DYLD_PRINT_TO_FILEOh no, only a couple of days after OS X  a privilege escalation vulnerability in OS X 10.10 was discovered a researcher at Malwarebytes spot a new adware installer that uses DYLD_PRINT_TO_FILE exploit.

What you can do?

  • wait until Apple released a security update while you get p0wned
  • install SUIDGuard – A kernel extension adding mitigations to protect SUID/SGID binaries

written by d45id \\ tags: , , , , ,

Aug 15 03

Kovah, who discovered with his partners a lot of firmware vulnerabilities in Macs  last year has now designed with Trammell Hudson, a security engineer a worm they dubbed Thunderstrike 2 that can spread between MacBooks undetected.

[The attack is] really hard to detect, it’s really hard to get rid of, and it’s really hard to protect against something that’s running inside the firmware

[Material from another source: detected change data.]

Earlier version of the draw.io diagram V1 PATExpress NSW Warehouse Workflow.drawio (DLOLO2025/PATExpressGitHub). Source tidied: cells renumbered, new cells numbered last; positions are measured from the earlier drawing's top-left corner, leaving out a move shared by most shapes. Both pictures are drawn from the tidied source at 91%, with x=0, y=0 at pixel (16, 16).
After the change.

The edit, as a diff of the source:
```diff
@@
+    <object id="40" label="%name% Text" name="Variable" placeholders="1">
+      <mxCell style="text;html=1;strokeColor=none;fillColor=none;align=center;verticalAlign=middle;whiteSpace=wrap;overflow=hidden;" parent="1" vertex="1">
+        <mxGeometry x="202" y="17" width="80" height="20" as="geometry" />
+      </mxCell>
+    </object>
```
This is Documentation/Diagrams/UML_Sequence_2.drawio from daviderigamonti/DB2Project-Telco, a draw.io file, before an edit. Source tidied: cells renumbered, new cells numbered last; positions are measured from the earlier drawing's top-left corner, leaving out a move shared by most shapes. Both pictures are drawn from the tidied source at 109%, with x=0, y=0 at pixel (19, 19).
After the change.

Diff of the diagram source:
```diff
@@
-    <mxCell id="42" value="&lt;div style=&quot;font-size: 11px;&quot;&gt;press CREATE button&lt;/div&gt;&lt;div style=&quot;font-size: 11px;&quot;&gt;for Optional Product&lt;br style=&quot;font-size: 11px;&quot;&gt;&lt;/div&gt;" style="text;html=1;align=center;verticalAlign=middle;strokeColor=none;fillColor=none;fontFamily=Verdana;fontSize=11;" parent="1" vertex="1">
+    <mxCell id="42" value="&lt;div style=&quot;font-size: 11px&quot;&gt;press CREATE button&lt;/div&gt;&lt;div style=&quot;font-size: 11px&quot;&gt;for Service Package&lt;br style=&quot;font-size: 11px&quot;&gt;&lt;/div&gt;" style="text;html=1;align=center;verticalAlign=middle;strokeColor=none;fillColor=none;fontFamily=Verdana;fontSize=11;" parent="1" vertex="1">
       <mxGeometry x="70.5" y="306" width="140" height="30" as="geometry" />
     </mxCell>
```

Find out more at BlackHat & DefCon or read an amazing article @wired

written by d45id \\ tags: , , , , , , , ,